Ventimiglia it is not only a country, is also the name of the Barons who a lot lustro have given to the history of our island since the 1232 when Enrico Ventimiglia, come down in Sicily in order to marry Elisabetta, daughter of Adoini, Longobardo knight.

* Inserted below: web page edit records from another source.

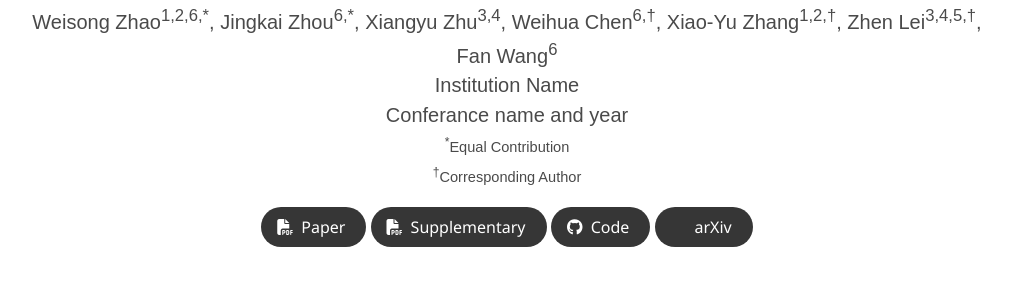
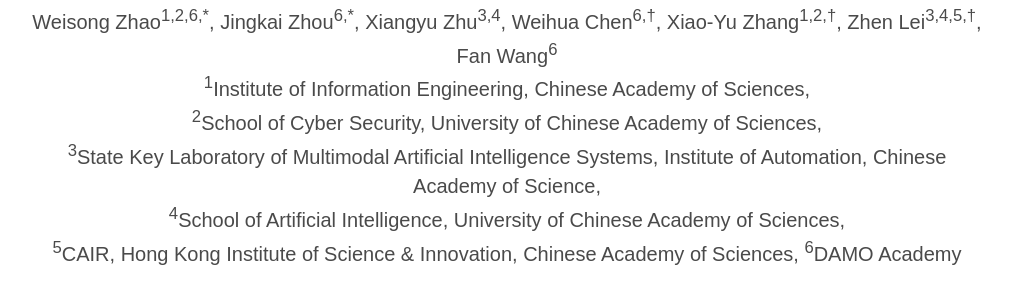
Before and after one commit to zws98/RealisVSR-project, a plain HTML site: page index.html in a window 1280 px wide. Shown: the part 177-478 px from the top of the page, without its empty margins (133-1144 px from the left). Drawn offline with nearby package versions, Linux system fonts and the light colour scheme; some icons are missing; a web font is replaced by a local one.

Commit message:
Update index.html

```diff
--- a/index.html
+++ b/index.html
@@ -65,7 +65,13 @@
                   </div>
 
                   <div class="is-size-5 publication-authors">
-                    <span class="author-block">Institution Name<br>Conferance name and year</span>
+                     <span class="author-block"><sup>1</sup>Institute of Information Engineering, Chinese Academy of Sciences,</span>
+                    <span class="author-block"><sup>2</sup>School of Cyber Security, University of Chinese Academy of Sciences,</span>
+                    <span class="author-block"><sup>3</sup>State Key Laboratory of Multimodal Artificial Intelligence Systems, Institute of Automation, Chinese Academy of Science,</span>
+                    <span class="author-block"><sup>4</sup>School of Artificial Intelligence, University of Chinese Academy of Sciences,</span>
+                    <span class="author-block"><sup>5</sup>CAIR, Hong Kong Institute of Science & Innovation, Chinese Academy of Sciences,</span>
+                    <span class="author-block"><sup>6</sup>DAMO Academy</span>
+                    <br>
                     <span class="eql-cntrb"><small><br><sup>*</sup>Equal Contribution</small></span>
                     <span class="eql-cntrb"><small><br><sup>†</sup>Corresponding Author</small></span>
                   </div>
@@ -83,7 +89,7 @@
                       </a>
                     </span>
 
-                    <!-- Supplementary PDF link -->
+<!--                     <!-- Supplementary PDF link -->
                     <span class="link-block">
                       <a href="static/pdfs/supplementary_material.pdf" target="_blank"
                       class="external-link button is-normal is-rounded is-dark">
@@ -91,7 +97,7 @@
                         <i class="fas fa-file-pdf"></i>
                       </span>
                       <span>Supplementary</span>
-                    </a>
+                    </a> -->
                   </span>
 
                   <!-- Github link -->
```
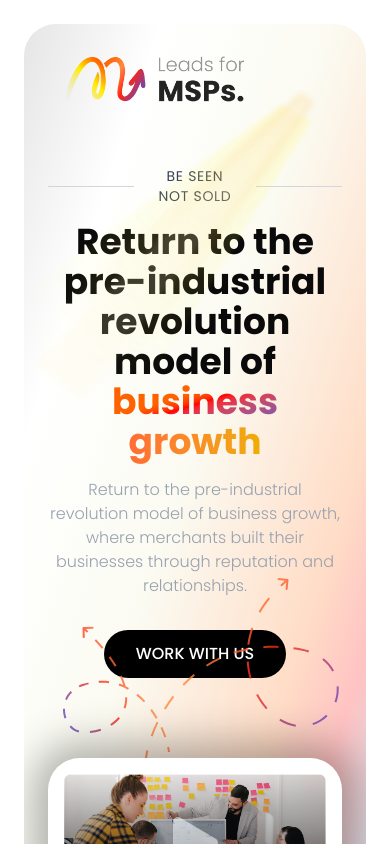
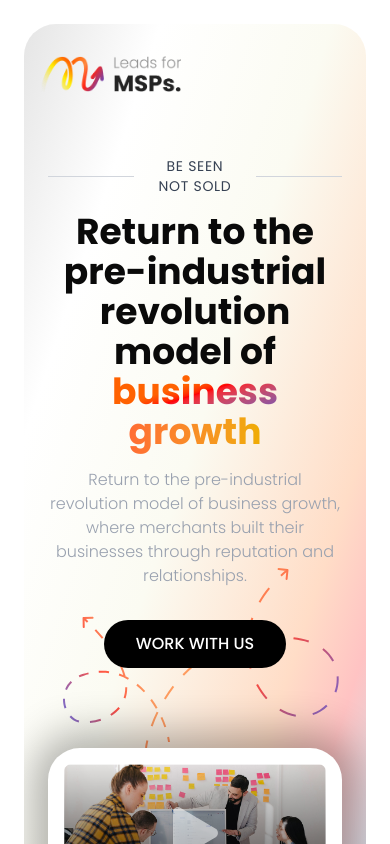
Before and after one commit to raheel-ahmed-04/msps, a React (Vite) app: page / in a window 390 px wide. Shown: the top 844 px of the page. Built offline with nearby package versions, Linux system fonts and the light colour scheme.

Commit message:
responsiveness for mobile

```diff
--- a/src/components/ContactForm.jsx
+++ b/src/components/ContactForm.jsx
@@ -48,11 +48,11 @@ function ContactForm() {
           <div className="text-center mb-6 md:mb-10">
             <div className="flex justify-center items-center mb-2 md:mb-4">
               <div className="h-px bg-gray-300 w-16 md:w-24"></div>
-              <p className="text-gray-700 uppercase tracking-wider text-xs md:text-sm mx-2 md:mx-4">LET'S CONNECT!!</p>
+              <p className="text-gray-700 uppercase tracking-wider text-sm mx-2 md:mx-4">LET'S CONNECT!!</p>
               <div className="h-px bg-gray-300 w-16 md:w-24"></div>
             </div>
-            <h3 className="text-2xl md:text-4xl font-bold mb-2 md:mb-3">WORK WITH US</h3>
-            <p className="text-gray-600 text-sm md:text-base">Partner with us to accelerate your MSP growth and success!</p>
+            <h3 className="text-3xl md:text-4xl font-bold mb-2 md:mb-3">WORK WITH US</h3>
+            <p className="text-gray-600 text-base">Partner with us to accelerate your MSP growth and success!</p>
           </div>
 
           <form onSubmit={handleSubmit} className="space-y-4 md:space-y-6">
--- a/src/components/Header.jsx
+++ b/src/components/Header.jsx
@@ -1,10 +1,10 @@
 function Header() {
   return (
     <header className="mt-2 py-6 bg-transparent mb-10">
-      <div className="container mx-10 max-w-7xl">
+      <div className="container mx-4 md:mx-10 max-w-7xl">
         <div className="flex items-center">
           <div className="flex items-center">
-            <img src="/logo.png" alt="MSPs Logo" className="h-[46px]" />
+            <img src="/logo.png" alt="MSPs Logo" className=" h-[36px] md:h-[46px]" />
           </div>
         </div>
       </div>
--- a/src/components/Hero.jsx
+++ b/src/components/Hero.jsx
@@ -3,7 +3,7 @@ function Hero() {
   return (
     // <section className="relative pb-16" style={{ backgroundImage: 'linear-gradient(to bottom right, #E5E5E5 0%, #FFFFFF 20%, #FEFFD2 40%, #FFDDC7 60%, #FFC3C3 80%, #B1EDFF 100%)' }}>
     <section className="relative p-6">
-      <img src="/hero_bg_light.svg" className="absolute -top-2 right-2 h-[608px] z-100 opacity-90" alt="" />
+      <img src="/hero_bg_light.svg" className="hidden md:block absolute -top-2 right-2 h-[608px] z-100 opacity-90" alt="" />
     <section
       className="relative pb-16 rounded-4xl overflow-hidden"
       style={{
@@ -57,7 +57,7 @@ function Hero() {
           </p>
 
           <div className="flex justify-center mb-12">
-            <button className="relative bg-black text-white px-8 py-3 rounded-full font-medium hover:bg-gray-800 transition duration-300 cursor-pointer">
+            <button className="relative z-10 bg-black text-white px-8 py-3 rounded-full font-medium hover:bg-gray-800 transition duration-300 cursor-pointer">
               WORK WITH US
             </button>
           </div>
```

Direct descendant of Enrico, Donna was just one Beatrice Ventimiglia of the Caretto, than in the 1627, authorized from Filippo II, king of Spain, popol? the ancient one feudo of Calamigna and imposed to those lands the name of Ventimiglia. This laughing city that tos be distant approximately 20 km from the sea is encircled from sweet and generous hills on which they come cultivated from centuries the ulivi of the variety, ” Biancolilla “. The Company Agrobiologica Manzella and been born Iannello and with the same foundation of Ventimiglia; a grandfather of the Manzella family, had entrusted one contrada overhanging the old village directly from Donna Beatrice with the task to develop just the culture of the ulivo. It was far away the 1633, and from then the Company he has increased itself to others contrade until catching up odierna the extension of 50 hectares. Cultivar the dominant is exactly the ” Biancolilla “, to which a 10% approximately of ” Nocellara of the Belice ” join. The collection of the olives happens directly from the plant for ” sfilatura by hand ” and it is carried out for all the month of November when the color of the olives passes from the green the black one. The fruits, collected to the mattino come moliti in same evening in the frantoio of the Company in such way to transmit their “freschezza” to the oil that they will produce. Oil that comes bottled integrally leaving unchanged all its characteristics cosi. Low temperature, soft pressure and absolute hygiene make the rest giving life to an oil with all the attributes from ” supremacy of the quality “. Its opaque green color with golden venature is born from the choice of the olives that collections at the just moment gives a extremely delicate oil, with excellent aromatic notes that ne exalt the scent and the sapore. Adapted to all the kitchen uses you will be able to appreciate to the best its pregi also gustandolo ” raw ” on the still warm bread. The Company Agricola Manzella and Iannello produces, moreover, extra oil vergine of olive, coming from from the own olive groves to biological cultivation controlled and certifyd from the CODEX limited liability company, on authorization of the Ministry of the Agricultural Resources and from the Coordination Sicialian Biological Agriculture on the base of disciplining of associative production and with cycle of working and suitable qualitative controls for the biological production. The production from the ‘ 97 to new evidence of a continuous optimization of the product comes carried out in totally biological way. The Company comes continuation from the Councillorship Agriculture and forestry, detachment of Mezzojuso (Palermo).